But art historians have long since discussed the authenticity of the statuette in the Broodhuis. The latest researcher to tackle the problem is Géraldine Patigny, PhD student at the French-speaking Free University of Brussels (ULB).

As Patigny could not find sufficient info in the archives, she turned to the VUB’s Research Group Electrochemical and Surface Engineering (Surf) for help. A team of scientists, led by post-doctoral researcher Amandine Crabbé, is now examining the chemical composition of the bronze in the hope of shedding some light on the mystery.

X-raying Manneken

“The team has already analysed the surface of Manneken Pis with a portable X-ray fluorescence spectroscope,” explains professor Herman Terryn of Surf. “This technique has the big advantage of being non-invasive.”

The X-ray technique has the big advantage of being non-invasive

- Professor Herman Terryn

If the results of the X-ray prove to be inconclusive due to corrosion or patina coatings on the surface, the researchers may have to take small samples from the statuette to be checked in the lab. With these samples, the patina layers and the composition of the underlying bronze can be investigated in detail.

The scientists are also looking to see if the alloy includes nickel, which was not used in the 17th century. The presence of nickel would indicate that the statuette is a replica from the 19th century, while its absence would suggest it is authentic. “In a few months, we should have a good idea whether the Manneken in the museum is the original,” says Terryn.

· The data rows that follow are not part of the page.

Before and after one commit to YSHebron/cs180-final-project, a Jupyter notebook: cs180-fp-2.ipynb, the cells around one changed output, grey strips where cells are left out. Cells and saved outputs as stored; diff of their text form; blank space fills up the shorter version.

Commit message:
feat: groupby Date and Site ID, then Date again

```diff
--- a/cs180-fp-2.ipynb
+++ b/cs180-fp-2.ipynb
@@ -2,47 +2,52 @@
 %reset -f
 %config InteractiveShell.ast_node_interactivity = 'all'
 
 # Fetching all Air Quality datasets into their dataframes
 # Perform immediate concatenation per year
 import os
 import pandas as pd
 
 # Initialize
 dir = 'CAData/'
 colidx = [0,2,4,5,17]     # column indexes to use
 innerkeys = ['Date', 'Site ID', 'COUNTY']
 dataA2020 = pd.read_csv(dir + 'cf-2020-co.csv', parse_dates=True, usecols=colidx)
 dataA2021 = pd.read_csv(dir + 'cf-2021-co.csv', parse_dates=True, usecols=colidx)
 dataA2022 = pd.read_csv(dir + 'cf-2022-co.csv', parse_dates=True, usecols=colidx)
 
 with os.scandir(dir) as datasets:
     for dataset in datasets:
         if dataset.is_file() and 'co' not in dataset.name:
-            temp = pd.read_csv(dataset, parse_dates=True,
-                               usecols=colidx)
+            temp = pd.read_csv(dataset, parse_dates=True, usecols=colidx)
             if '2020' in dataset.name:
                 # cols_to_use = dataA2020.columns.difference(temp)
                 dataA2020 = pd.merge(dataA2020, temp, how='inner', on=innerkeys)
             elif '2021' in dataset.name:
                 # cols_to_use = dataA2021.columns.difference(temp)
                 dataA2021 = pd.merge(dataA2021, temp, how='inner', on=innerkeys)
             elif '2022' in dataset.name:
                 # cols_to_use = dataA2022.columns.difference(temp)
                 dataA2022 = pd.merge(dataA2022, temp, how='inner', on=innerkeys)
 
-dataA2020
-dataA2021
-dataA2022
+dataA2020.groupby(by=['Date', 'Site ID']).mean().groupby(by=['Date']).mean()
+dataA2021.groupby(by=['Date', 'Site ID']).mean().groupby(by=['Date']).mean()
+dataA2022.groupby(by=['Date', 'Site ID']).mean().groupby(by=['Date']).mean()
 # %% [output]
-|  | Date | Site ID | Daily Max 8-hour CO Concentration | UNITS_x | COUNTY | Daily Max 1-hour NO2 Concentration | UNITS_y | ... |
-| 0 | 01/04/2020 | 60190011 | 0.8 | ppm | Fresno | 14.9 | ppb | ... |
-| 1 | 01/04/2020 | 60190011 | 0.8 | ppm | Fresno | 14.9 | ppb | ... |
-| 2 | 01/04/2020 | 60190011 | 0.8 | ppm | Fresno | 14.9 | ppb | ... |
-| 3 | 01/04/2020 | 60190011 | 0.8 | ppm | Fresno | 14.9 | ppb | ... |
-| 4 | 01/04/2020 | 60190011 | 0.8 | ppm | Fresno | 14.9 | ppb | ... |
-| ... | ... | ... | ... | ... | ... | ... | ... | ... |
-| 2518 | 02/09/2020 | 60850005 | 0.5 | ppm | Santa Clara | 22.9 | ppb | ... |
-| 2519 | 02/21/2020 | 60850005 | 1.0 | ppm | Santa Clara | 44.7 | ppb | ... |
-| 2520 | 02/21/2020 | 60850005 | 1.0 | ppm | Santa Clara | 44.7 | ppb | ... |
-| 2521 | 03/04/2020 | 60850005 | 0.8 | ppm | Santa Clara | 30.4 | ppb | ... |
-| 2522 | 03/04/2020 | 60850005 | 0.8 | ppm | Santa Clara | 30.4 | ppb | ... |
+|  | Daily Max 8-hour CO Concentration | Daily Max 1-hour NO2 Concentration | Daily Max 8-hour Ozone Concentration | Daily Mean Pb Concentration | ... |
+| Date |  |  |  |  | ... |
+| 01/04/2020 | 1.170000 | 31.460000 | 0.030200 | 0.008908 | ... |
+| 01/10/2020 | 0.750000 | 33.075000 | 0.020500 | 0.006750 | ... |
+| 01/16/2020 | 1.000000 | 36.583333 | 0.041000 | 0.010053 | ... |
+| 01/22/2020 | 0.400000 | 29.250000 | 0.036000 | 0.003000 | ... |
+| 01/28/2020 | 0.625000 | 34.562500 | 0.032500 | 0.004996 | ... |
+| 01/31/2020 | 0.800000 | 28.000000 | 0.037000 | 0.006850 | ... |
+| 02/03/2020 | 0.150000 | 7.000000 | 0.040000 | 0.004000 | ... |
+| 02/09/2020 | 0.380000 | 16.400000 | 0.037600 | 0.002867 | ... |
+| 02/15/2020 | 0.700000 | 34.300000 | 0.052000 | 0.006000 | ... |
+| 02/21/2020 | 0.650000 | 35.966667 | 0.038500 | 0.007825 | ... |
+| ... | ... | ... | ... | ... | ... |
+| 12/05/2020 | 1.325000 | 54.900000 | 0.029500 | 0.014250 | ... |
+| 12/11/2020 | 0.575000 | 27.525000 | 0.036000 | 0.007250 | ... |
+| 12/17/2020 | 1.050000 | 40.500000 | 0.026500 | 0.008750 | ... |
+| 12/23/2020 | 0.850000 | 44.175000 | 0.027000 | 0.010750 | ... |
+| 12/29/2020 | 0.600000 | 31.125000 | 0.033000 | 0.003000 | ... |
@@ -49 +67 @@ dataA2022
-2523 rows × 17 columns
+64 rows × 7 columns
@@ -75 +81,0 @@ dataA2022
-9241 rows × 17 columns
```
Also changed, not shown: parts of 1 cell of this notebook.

Belgians, cross your fingers.

Photo courtesy of Pbrundel / Wikimedia